— Warren Buffett

The above quote from Warren Buffett is timeless, and brings into focus the choice about time horizon that any investor should think about before buying a stock they are considering. Behind every stock is an actual business; what will that business look like over a decade-long period?

Today, let’s look backwards in time to 2010, and take a look at what happened to investors who asked that very question about Oracle Corp (NYSE: ORCL), by taking a look at the investment outcome over a decade-long holding period.

Start date: 06/01/2010


End date: 05/28/2020
Start price/share: $22.20
End price/share: $53.62
Starting shares: 450.45
Ending shares: 513.87
Dividends reinvested/share: $5.51
Total return: 175.53%
Average annual return: 10.67%
Starting investment: $10,000.00
Ending investment: $27,553.61

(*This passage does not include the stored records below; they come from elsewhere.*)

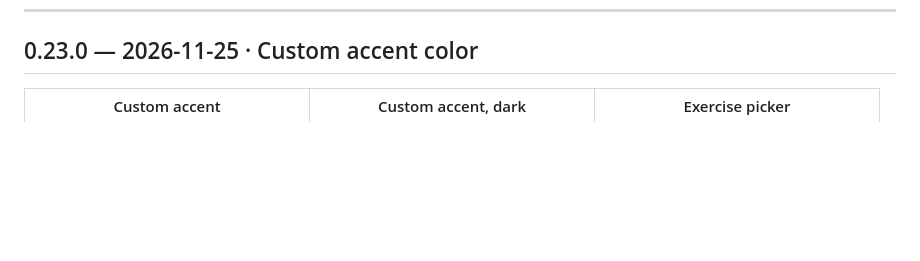
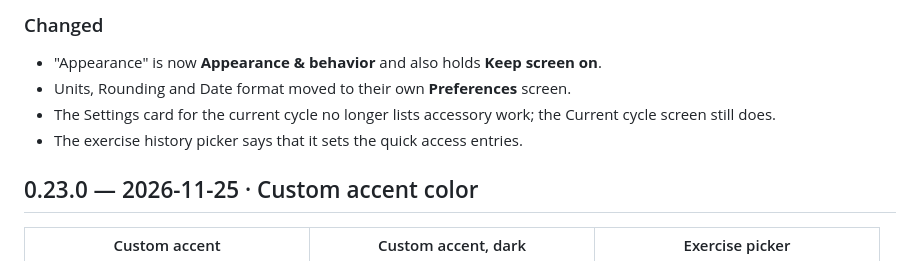
Before and after one commit to mrnh/training-cycle-app-react, a Markdown page: CHANGELOG.md, the part around one of its changes. GitHub-like rendering; blank space fills up the shorter version.

Commit message:
Release 0.24.0: cancel session, goal weights, Preferences screen, import banner
Co-Authored-By: Claude Sonnet 5.5 <noreply@anthropic.com>

```diff
--- a/CHANGELOG.md
+++ b/CHANGELOG.md
@@ -11,3 +32,8 @@ The current version is shown at the bottom of **Settings**.
+### Changed
+- "Appearance" is now **Appearance & behavior** and also holds **Keep screen on**.
+- Units, Rounding and Date format moved to their own **Preferences** screen.
+- The Settings card for the current cycle no longer lists accessory work; the Current cycle screen still does.
+- The exercise history picker says that it sets the quick access entries.
 
 ## 0.23.0 — 2026-11-25 · Custom accent color
 
```
Also changed, not shown: other parts of CHANGELOG.md (+21 -0 lines), docs/screenshots/v0.24.0/appearance-behavior.jpg (added), docs/screenshots/v0.24.0/backup-restored.jpg (added), docs/screenshots/v0.24.0/cancel-dialog.jpg (added), docs/screenshots/v0.24.0/session-buttons.jpg (added), docs/screenshots/v0.24.0/settings.jpg (added), 2 other files.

The above analysis shows the decade-long investment result worked out quite well, with an annualized rate of return of 10.67%. This would have turned a $10K investment made 10 years ago into $27,553.61 today (as of 05/28/2020). On a total return basis, that’s a result of 175.53% (something to think about: how might ORCL shares perform over the next 10 years?). [These numbers were computed with the Dividend Channel DRIP Returns Calculator.]

Notice that Oracle Corp paid investors a total of $5.51/share in dividends over the 10 holding period, marking a second component of the total return beyond share price change alone. Much like watering a tree, reinvesting dividends can help an investment to grow over time — for the above calculations we assume dividend reinvestment (and for this exercise the closing price on ex-date is used for the reinvestment of a given dividend).

Based upon the most recent annualized dividend rate of .96/share, we calculate that ORCL has a current yield of approximately 1.79%. Another interesting datapoint we can examine is ‘yield on cost’ — in other words, we can express the current annualized dividend of .96 against the original $22.20/share purchase price. This works out to a yield on cost of 8.06%.

One more piece of investment wisdom to leave you with:
“The key to investing is not assessing how much an industry is going to affect society, or how much it will grow, but rather determining the competitive advantage of any given company and, above all, the durability of that advantage.” — Warren Buffett